Information given:
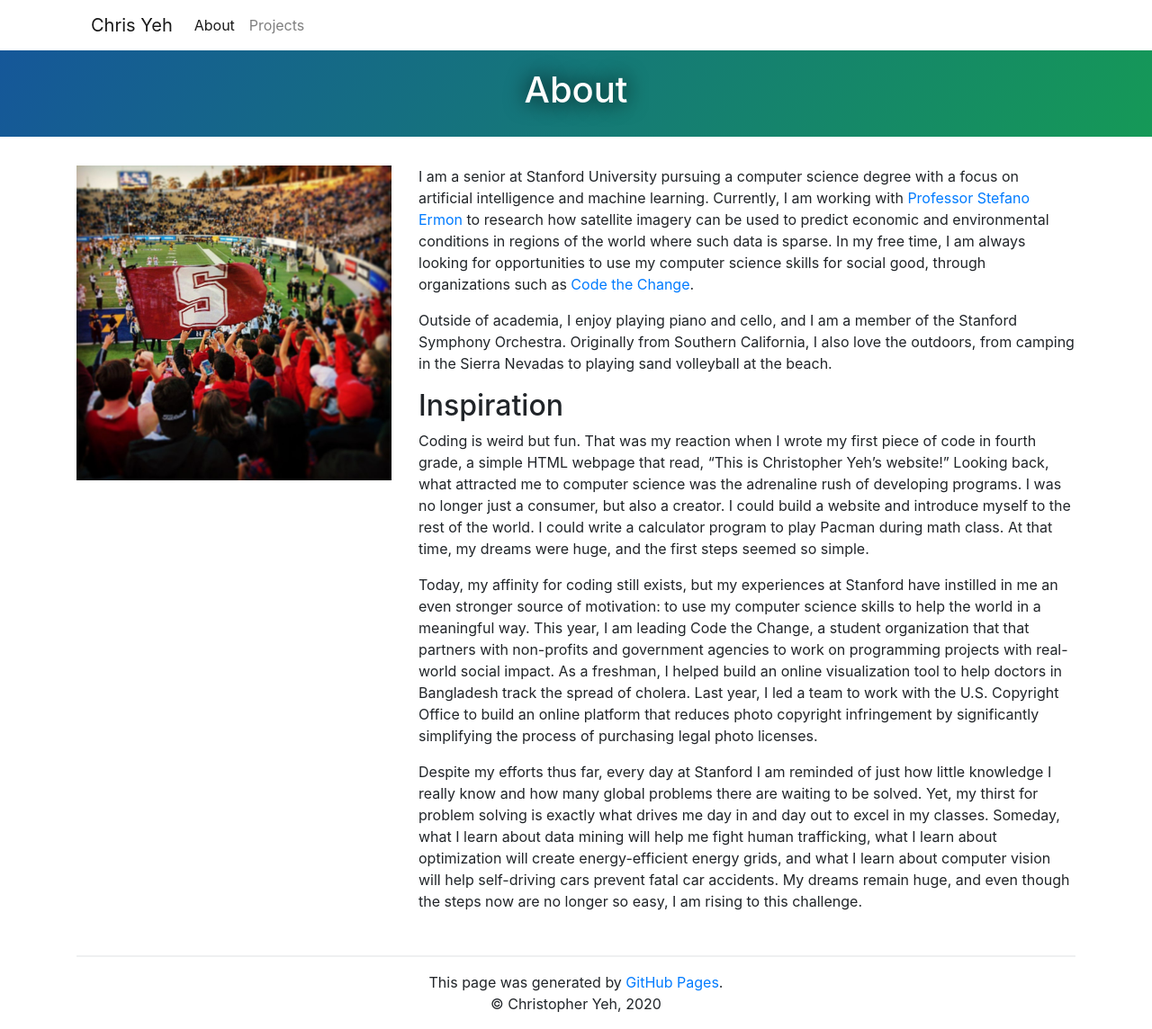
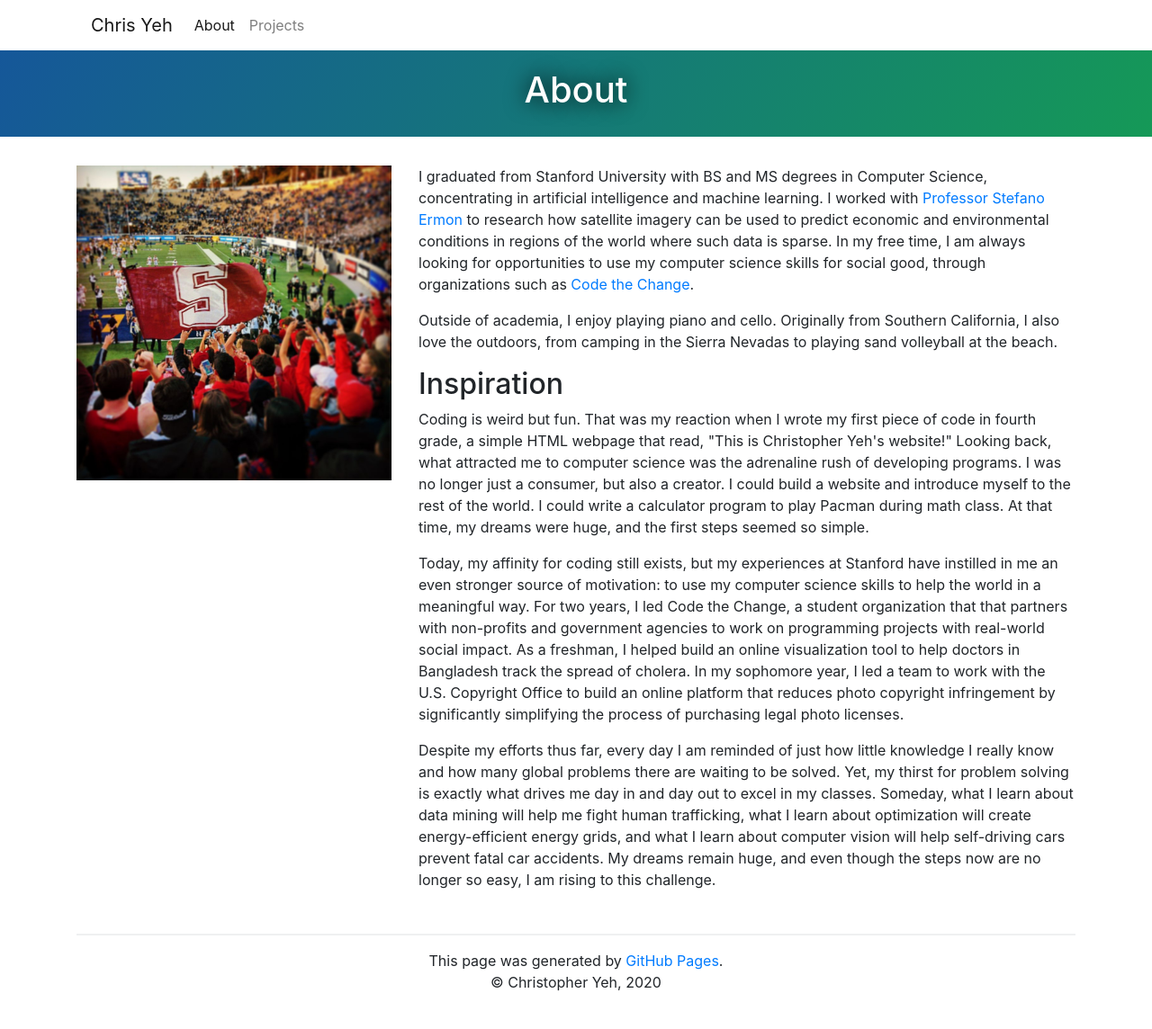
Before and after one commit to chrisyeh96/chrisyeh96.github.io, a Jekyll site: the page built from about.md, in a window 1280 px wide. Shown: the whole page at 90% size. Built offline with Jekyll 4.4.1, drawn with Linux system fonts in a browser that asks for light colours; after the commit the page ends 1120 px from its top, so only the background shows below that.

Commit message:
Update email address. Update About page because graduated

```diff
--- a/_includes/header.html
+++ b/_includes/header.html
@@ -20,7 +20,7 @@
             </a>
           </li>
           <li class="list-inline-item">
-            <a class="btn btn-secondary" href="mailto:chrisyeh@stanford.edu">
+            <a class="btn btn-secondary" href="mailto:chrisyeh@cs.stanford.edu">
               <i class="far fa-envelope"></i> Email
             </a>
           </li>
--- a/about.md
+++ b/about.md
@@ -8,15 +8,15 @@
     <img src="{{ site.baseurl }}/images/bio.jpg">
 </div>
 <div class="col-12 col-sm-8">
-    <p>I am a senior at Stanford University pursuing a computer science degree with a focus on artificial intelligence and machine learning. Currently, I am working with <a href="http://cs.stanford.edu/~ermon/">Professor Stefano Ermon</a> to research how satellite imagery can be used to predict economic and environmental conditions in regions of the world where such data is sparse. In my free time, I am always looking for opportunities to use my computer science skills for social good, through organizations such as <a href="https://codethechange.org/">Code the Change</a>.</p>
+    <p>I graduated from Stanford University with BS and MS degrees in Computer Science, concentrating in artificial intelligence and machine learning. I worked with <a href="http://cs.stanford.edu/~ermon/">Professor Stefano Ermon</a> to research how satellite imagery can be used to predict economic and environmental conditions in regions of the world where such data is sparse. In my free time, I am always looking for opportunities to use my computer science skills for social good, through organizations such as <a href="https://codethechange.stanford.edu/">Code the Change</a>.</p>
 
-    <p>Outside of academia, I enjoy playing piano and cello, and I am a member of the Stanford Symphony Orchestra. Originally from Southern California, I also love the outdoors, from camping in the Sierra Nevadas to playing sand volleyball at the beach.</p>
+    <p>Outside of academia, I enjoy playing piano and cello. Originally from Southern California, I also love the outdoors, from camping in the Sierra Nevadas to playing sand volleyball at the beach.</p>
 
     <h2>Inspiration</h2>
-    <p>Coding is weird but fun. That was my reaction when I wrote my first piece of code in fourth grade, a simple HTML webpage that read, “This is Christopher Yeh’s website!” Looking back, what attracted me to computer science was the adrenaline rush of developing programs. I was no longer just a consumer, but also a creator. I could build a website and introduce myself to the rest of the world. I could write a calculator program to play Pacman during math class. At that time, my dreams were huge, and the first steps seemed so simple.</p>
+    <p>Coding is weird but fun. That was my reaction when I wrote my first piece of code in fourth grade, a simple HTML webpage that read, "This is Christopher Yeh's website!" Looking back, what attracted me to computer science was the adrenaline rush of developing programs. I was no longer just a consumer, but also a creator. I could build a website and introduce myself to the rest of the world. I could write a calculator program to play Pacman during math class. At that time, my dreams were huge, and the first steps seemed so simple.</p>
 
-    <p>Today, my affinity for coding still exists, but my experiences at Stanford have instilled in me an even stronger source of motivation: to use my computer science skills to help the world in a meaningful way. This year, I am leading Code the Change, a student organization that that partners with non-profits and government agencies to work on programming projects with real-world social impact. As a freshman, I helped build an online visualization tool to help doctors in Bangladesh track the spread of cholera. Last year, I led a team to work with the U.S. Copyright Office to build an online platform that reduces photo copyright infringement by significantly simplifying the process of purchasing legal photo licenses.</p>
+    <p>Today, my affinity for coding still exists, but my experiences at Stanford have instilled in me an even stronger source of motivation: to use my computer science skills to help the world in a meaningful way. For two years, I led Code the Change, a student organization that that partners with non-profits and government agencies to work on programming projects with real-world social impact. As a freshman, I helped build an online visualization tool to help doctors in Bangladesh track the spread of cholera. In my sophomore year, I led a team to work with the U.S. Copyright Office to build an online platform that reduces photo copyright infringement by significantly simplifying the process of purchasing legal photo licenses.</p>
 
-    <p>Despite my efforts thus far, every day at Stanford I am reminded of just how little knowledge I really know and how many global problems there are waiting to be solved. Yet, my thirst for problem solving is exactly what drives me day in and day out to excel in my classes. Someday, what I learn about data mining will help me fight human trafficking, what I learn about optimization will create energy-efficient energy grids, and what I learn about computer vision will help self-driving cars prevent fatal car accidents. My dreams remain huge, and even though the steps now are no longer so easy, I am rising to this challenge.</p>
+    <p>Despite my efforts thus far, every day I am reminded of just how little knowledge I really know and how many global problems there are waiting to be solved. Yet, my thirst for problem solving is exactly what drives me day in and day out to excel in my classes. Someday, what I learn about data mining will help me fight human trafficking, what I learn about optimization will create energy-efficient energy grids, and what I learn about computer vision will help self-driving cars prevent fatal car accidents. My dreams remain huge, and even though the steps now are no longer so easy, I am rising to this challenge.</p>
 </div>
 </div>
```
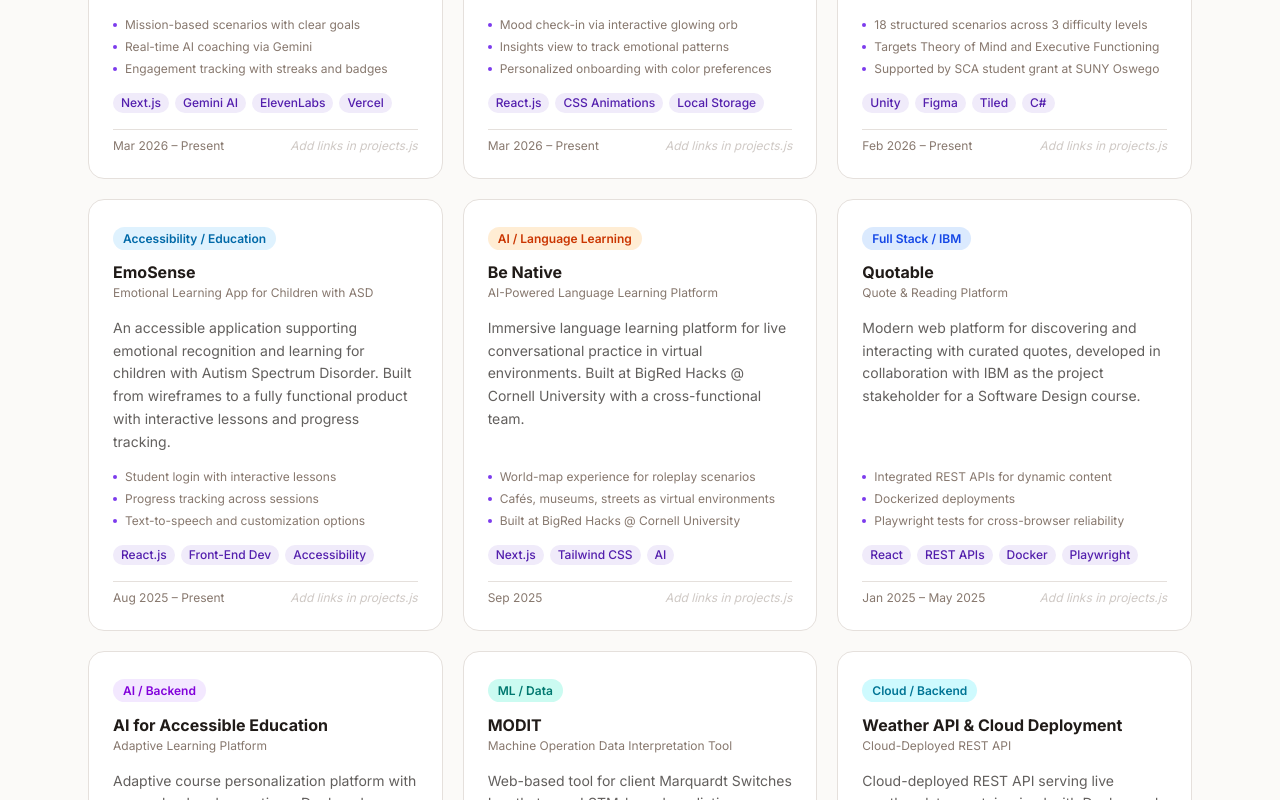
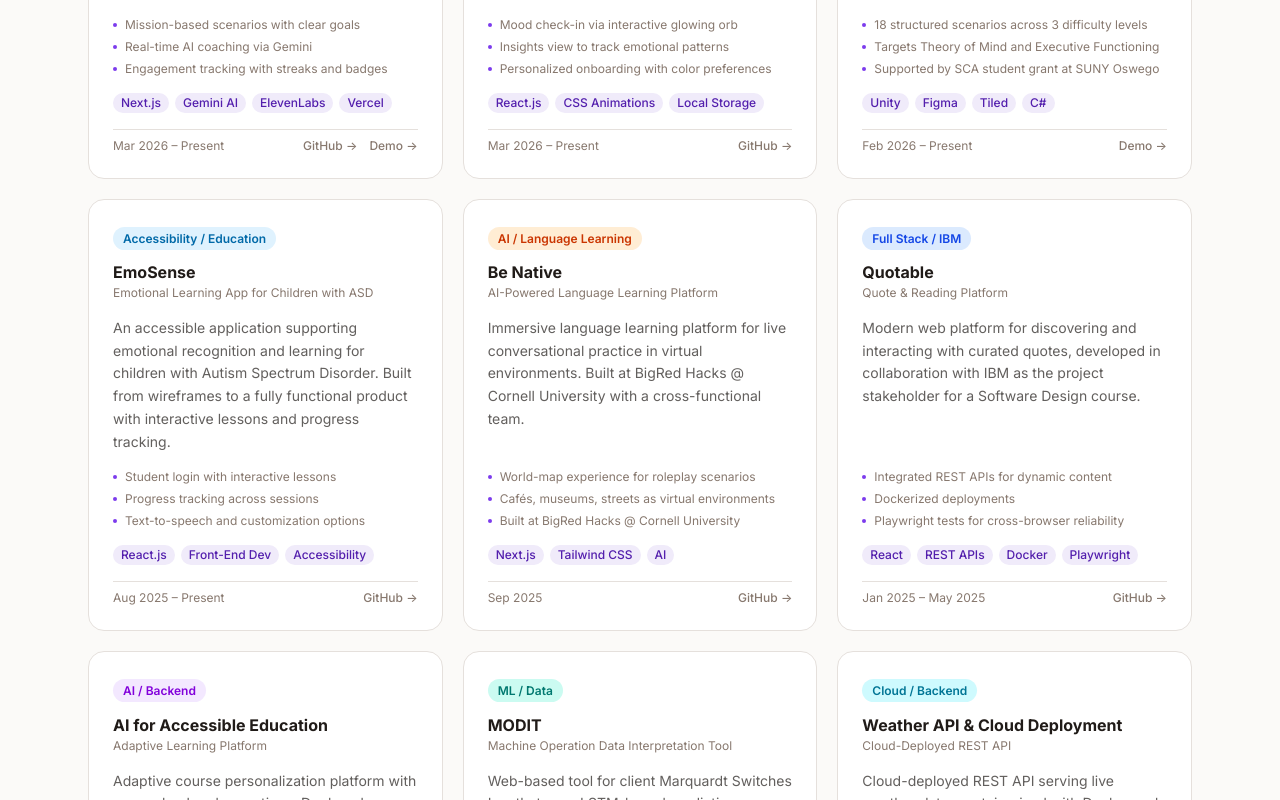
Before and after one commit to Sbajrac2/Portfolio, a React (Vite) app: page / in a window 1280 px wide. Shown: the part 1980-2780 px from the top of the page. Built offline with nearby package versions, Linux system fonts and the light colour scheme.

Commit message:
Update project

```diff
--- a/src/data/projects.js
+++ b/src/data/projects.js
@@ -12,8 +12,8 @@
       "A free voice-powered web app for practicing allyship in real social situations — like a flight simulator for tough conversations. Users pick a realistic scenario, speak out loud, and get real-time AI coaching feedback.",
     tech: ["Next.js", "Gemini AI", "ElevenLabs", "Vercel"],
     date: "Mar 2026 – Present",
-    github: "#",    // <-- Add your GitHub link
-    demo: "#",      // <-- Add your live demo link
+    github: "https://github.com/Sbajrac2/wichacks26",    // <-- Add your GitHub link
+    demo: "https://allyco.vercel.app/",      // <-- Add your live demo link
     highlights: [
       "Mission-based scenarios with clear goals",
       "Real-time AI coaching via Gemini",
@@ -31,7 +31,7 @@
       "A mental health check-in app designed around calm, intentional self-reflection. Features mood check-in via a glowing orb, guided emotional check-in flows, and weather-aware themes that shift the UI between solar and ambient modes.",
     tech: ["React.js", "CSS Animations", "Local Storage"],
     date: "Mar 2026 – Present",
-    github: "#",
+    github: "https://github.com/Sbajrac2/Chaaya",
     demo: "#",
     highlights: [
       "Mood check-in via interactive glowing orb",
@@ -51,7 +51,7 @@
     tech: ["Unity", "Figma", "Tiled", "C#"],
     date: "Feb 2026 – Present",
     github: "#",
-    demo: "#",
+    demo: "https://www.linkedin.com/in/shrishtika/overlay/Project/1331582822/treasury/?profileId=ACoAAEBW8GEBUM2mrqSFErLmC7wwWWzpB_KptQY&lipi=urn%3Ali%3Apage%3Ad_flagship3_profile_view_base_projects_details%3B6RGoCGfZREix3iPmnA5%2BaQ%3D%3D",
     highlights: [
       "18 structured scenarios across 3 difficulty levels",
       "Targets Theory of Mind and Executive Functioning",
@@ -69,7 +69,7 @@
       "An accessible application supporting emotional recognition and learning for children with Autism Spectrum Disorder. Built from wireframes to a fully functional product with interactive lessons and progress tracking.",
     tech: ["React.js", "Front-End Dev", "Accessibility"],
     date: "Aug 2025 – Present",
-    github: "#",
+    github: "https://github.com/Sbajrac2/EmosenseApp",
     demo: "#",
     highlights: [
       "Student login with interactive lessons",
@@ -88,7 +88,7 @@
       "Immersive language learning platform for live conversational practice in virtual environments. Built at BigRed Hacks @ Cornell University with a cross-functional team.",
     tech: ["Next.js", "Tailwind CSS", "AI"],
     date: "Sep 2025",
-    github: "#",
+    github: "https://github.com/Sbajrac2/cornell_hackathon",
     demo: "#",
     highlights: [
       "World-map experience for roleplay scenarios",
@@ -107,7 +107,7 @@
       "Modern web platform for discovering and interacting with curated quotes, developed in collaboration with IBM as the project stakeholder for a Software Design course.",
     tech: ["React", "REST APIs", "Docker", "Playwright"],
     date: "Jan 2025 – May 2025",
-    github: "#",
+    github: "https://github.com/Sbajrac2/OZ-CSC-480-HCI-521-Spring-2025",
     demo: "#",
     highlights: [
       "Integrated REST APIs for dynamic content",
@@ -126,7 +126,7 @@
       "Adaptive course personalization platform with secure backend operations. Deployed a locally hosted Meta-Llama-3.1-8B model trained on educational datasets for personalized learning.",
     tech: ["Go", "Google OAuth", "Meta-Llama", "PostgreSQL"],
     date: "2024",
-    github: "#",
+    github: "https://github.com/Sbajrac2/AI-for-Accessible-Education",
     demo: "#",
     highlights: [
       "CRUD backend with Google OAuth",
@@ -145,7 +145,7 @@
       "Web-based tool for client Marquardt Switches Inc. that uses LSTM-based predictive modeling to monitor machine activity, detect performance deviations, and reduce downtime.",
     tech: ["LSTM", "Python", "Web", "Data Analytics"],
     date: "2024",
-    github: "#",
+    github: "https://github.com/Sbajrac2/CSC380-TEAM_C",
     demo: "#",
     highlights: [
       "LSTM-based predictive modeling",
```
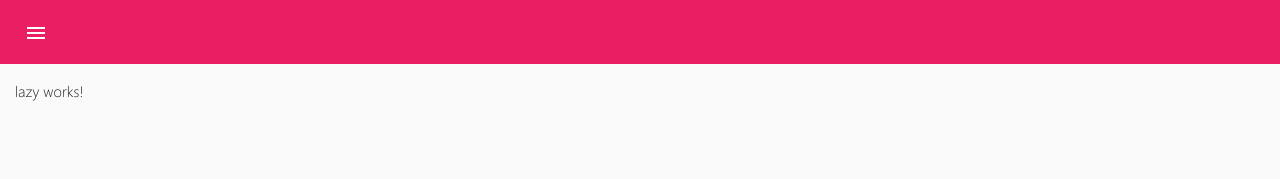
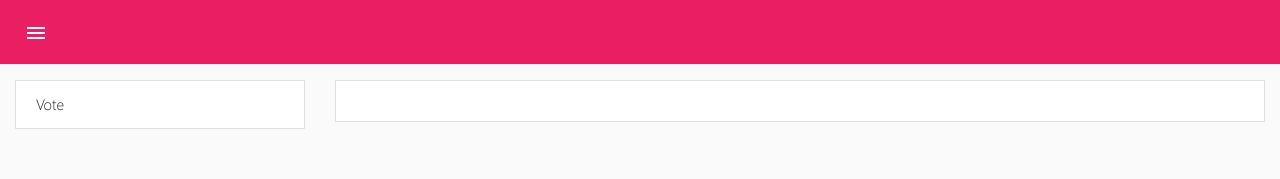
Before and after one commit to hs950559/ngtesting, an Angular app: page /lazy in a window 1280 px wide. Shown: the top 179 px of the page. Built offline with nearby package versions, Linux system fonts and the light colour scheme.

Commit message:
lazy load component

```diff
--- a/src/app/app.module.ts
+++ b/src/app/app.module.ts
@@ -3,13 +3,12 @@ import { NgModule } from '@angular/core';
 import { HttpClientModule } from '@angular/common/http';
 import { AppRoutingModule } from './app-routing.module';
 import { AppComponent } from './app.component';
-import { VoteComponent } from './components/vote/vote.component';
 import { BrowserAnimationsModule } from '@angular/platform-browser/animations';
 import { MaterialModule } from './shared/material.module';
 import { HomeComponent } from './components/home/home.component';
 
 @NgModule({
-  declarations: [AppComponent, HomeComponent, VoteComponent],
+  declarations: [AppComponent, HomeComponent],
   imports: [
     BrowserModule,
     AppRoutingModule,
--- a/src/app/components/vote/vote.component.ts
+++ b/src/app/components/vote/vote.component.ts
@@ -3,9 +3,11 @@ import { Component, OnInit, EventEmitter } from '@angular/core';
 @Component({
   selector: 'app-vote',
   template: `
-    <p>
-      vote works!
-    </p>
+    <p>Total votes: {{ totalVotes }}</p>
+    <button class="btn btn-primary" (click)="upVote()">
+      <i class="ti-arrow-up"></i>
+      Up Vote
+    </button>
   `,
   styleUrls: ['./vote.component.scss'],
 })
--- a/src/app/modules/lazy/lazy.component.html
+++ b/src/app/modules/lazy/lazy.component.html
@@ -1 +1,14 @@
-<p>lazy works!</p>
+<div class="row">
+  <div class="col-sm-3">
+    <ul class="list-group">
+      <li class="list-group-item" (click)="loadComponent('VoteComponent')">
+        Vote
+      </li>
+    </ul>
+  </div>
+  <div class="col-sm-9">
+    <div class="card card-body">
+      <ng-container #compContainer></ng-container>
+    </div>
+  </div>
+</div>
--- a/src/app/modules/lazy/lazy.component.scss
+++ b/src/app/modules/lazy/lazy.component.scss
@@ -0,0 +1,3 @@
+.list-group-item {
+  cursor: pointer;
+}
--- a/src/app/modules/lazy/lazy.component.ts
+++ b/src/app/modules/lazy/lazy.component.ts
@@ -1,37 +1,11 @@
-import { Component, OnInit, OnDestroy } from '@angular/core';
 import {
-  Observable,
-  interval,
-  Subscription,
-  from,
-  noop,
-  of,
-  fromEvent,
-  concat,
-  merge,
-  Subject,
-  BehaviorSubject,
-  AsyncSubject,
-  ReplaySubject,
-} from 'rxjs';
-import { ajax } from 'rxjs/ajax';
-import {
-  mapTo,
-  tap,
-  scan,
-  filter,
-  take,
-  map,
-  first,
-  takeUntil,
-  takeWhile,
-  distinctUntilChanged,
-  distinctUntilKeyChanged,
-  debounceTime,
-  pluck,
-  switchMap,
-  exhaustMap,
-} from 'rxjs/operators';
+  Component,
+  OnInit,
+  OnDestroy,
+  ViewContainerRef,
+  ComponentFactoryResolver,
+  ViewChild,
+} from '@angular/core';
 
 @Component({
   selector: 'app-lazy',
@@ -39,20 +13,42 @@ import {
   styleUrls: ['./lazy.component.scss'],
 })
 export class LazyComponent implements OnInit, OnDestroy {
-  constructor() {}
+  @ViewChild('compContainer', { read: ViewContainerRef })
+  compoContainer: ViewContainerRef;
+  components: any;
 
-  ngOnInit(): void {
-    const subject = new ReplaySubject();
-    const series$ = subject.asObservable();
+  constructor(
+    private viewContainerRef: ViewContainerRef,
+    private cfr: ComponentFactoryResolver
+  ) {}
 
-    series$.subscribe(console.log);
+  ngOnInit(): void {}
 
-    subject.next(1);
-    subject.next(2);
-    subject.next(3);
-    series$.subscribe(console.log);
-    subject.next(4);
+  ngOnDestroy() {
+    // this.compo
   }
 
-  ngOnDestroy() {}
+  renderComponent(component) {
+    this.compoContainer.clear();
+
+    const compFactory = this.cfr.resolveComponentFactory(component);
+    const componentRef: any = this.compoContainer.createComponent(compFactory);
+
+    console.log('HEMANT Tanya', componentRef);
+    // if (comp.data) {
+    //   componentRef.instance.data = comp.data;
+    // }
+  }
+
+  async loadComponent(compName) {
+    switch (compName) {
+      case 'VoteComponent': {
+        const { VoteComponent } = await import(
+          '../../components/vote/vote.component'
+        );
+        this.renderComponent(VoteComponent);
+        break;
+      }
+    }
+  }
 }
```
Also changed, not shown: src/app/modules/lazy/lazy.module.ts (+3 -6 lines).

Task objective:
Among the lines above, find those with the word "components". Copy them.

Result for this task:
-import { VoteComponent } from './components/vote/vote.component';
 import { HomeComponent } from './components/home/home.component';
--- a/src/app/components/vote/vote.component.ts
+++ b/src/app/components/vote/vote.component.ts
+  components: any;
+          '../../components/vote/vote.component'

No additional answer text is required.